By Mary Agnes Carey, CQ HealthBeat Associate Editor

May 15, 2007 -- House members Tom Allen, D-Maine, and Jo Ann Emerson, R-Mo., Tuesday introduced legislation that would increase funding for research to help health care providers and patients decide which drugs, medical devices, and treatments are the most effective.

The bill (HR 2184) authorizes $3 billion over five years for research by the Agency for Healthcare Research and Quality, which already has done comparative effectiveness reviews on renal artery stenosis, anemia drugs used by cancer patients, and other items. Comparative effectiveness research compares outcomes associated with different therapies for the same condition, allowing providers and patients to avoid ineffective or costly treatments.

The federal government, as well as health insurers and large employers with self-insured plans, would fund the research, the lawmakers said at a news conference.

"As the demand for quality health care services grows, we must get the best value for our health care dollar," Allen said, adding that such research would be better than television and magazine advertisements that often guide consumer choices.

Emerson called the bill "a no-brainer" that should receive wide bipartisan support due to its promise of saving money and improving health care outcomes nationwide.
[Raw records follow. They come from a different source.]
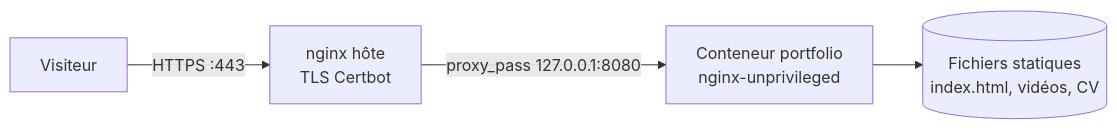
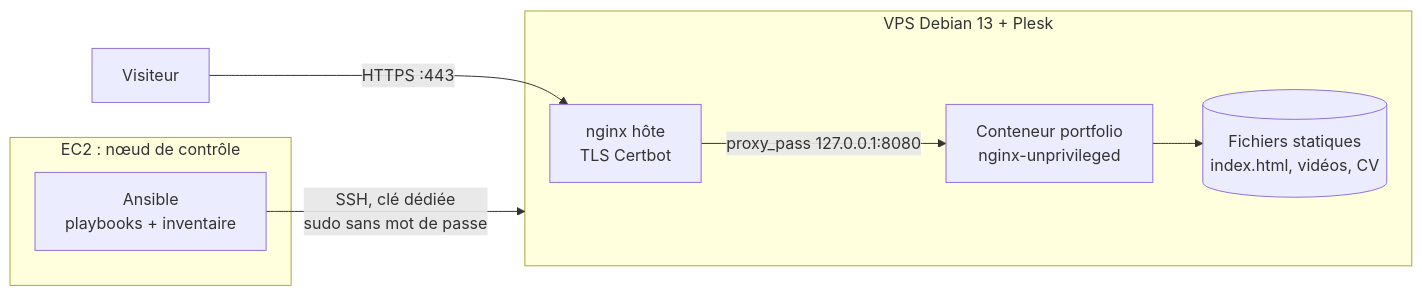
Before and after one commit to epierret/portfolio-iac: the diagram in README.md, drawn with Mermaid. The commit also changed other lines of this file, not shown here.

Commit message:
Documenter l'automatisation Ansible et mettre à jour l'architecture

````diff
--- a/README.md
+++ b/README.md
@@ -12,6 +13,12 @@
 ```mermaid
 flowchart LR
-    U[Visiteur] -->|HTTPS :443| N[nginx hôte<br/>TLS Certbot]
-    N -->|proxy_pass 127.0.0.1:8080| C[Conteneur portfolio<br/>nginx-unprivileged]
-    C --> F[(Fichiers statiques<br/>index.html, vidéos, CV)]
+    subgraph EC2[EC2 : nœud de contrôle]
+        A[Ansible<br/>playbooks + inventaire]
+    end
+    U[Visiteur] -->|HTTPS :443| N
+    subgraph VPS[VPS Debian 13 + Plesk]
+        N[nginx hôte<br/>TLS Certbot] -->|proxy_pass 127.0.0.1:8080| C[Conteneur portfolio<br/>nginx-unprivileged]
+        C --> F[(Fichiers statiques<br/>index.html, vidéos, CV)]
+    end
+    A -->|SSH, clé dédiée<br/>sudo sans mot de passe| VPS
 ```
````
Bill Vaughan, senior policy analyst at Consumers Union, said that comparative effectiveness research "is how consumers find out what really works and what's good."

Among its provisions, the legislation would establish a comparative effectiveness advisory board appointed by the Comptroller General at the Government Accountability Office that includes employers, consumers, health care providers, researchers, and others, to provide input on research priorities and methodologies.

Separately, America's Health Insurance Plans and the Blue Cross and Blue Shield Association also have announced proposals for a public-private entity to explore the effectiveness of new and existing medical procedures, drugs, devices, and biologics.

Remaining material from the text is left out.